Last week, a reader passed along an interesting article in the New York Times about how the monetary value of human life is used by federal agencies. The EPA puts it at $9.1 million, the FDA says its $7.9 million, and it's $6 million at the DOT.
A few years ago, I recall Portland Mayor Sam Adams used a similar tactic when making a presentation about his Safe, Sound and Green transportation funding initiative. More recently, you might have seen the slide below presented by Adams (who, as PBOT manager, says safety is his number one priority) at the recent Transportation Safety Summit (yellow highlight is mine)...

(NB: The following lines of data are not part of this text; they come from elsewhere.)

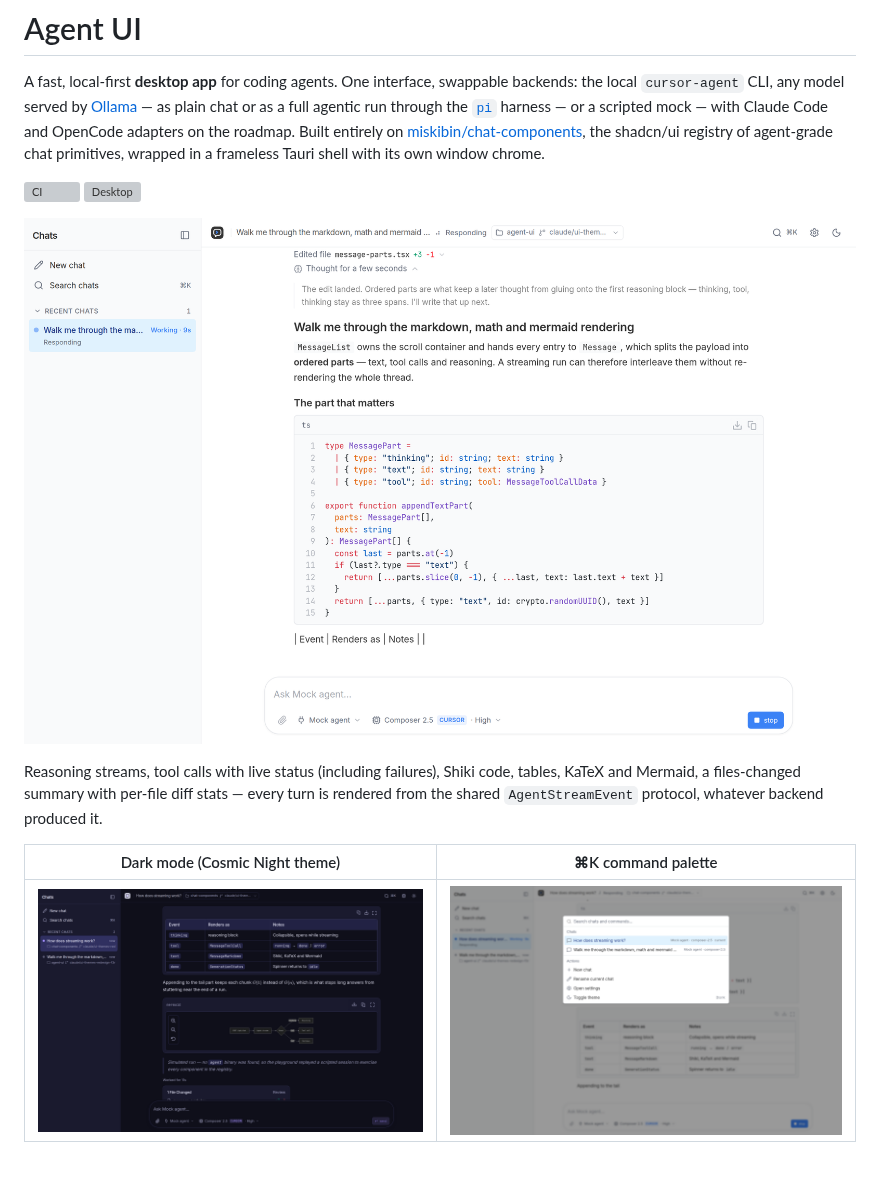
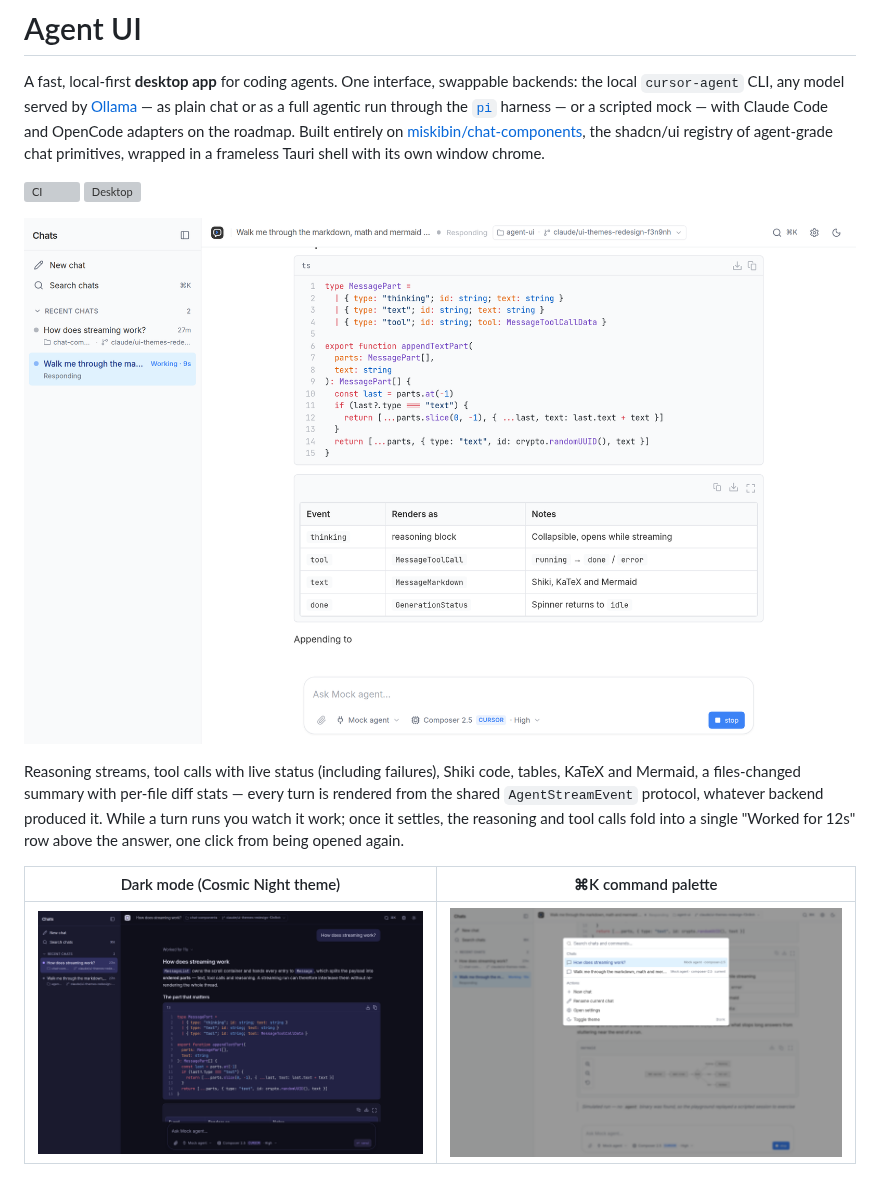
Before and after one commit to miskibin/agent-ui, a Markdown page: README.md, the part around the change. Rendered like a GitHub page; pictures changed too: .github/screenshots/chat-dark.png, .github/screenshots/chat-run.png, .github/screenshots/palette.png; grey boxes are pictures that could not be loaded.

Commit message:
docs: retake the screenshots against the redesigned components
The set was refreshed just before the sync, so it showed the old rounder
composer and the braille spinner. Same three scenes, current UI — and the
dark-mode shot now leads with the collapsed "Worked for 11s" row, which
is the change worth seeing. README gains one clause for it.

Co-Authored-By: Claude Fable 5 <noreply@anthropic.com>
Claude-Session: https://claude.ai/code/session_01RrSs9HhH1RMCWoyMWhYyTP

```diff
--- a/README.md
+++ b/README.md
@@ -6,7 +6,7 @@ A fast, local-first **desktop app** for coding agents. One interface, swappable
 
 ![Agent UI — streaming agent run](.github/screenshots/chat-run.png)
 
-Reasoning streams, tool calls with live status (including failures), Shiki code, tables, KaTeX and Mermaid, a files-changed summary with per-file diff stats — every turn is rendered from the shared `AgentStreamEvent` protocol, whatever backend produced it.
+Reasoning streams, tool calls with live status (including failures), Shiki code, tables, KaTeX and Mermaid, a files-changed summary with per-file diff stats — every turn is rendered from the shared `AgentStreamEvent` protocol, whatever backend produced it. While a turn runs you watch it work; once it settles, the reasoning and tool calls fold into a single "Worked for 12s" row above the answer, one click from being opened again.
 
 | Dark mode (Cosmic Night theme) | ⌘K command palette |
 | --- | --- |
```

Curious, I contacted PBOT recently to ask if they use a standard, monetary amount when calculating the financial impact of fatal and serious injury traffic crashes on our city. Greg Raisman is one of PBOT's chief traffic safety experts. He says they use metrics from the National Safety Council, a widely respected organization chartered by the U.S. Congress.
The NSC tabulates two types of costs related to traffic injuries. Here's how Raisman says he defines them:
- Costs of Traffic Injuries: The calculable costs of motor-vehicle crashes are wage and productivity losses, medical expenses, administrative expenses, motor vehicle damage, and employers' uninsured costs.
Comprehensive Costs of Traffic Injuries: In addition to the economic cost components listed above, the following comprehensive costs also include a measure of the value of lost quality of life which was obtained through empirical studies of what people actually pay to reduce their safety and health risks.
The NSC places the average 'Economic Cost per Death' (as of 2009) at $1.29 million, an "incapacitating injury" at $67,800, and so on. The average 'Comprehensive Cost' is $4.3 million per death, $216,800 per incapacitating injury, and so on.
So, what does all this have to do with bike safety? Well, as bike ridership has skyrocketed over the last decade in Portland, vehicle crashes (of all types) have come down. Last month we reported that in 2010 Portland experienced their lowest amount of fatal traffic crashes since 1925.
- Download larger image (with additional data) as a PDF -
Fewer people driving cars means fewer people are dying and being seriously injured; and it means Portland experiences less of the negative economic impact of those crashes.
Put another way, according to data supplied by PBOT, between 1994 and 1998, the 'comprehensive costs' of the 235 traffic fatalities and nearly 12,000 injury crashes in Portland tallied $2,436,387,400 (that's billions). For the most recent four year period, 2004 through 2008, the amount had dropped by a third to $1,629,913,300 (thanks to a drop in fatalities to 151 and a decrease in injuries to about 9,600).
Here's a chart that lays it all out:
Many people equate unfettered automobile access to roadways with economic success, but we also know that the more we drive, the more crashes we suffer. What these numbers show is that those crashes have a significant economic impact. If we truly care about the bottom line, we'll make sure our transportation system is just as safe as it is efficient — for all types of road users.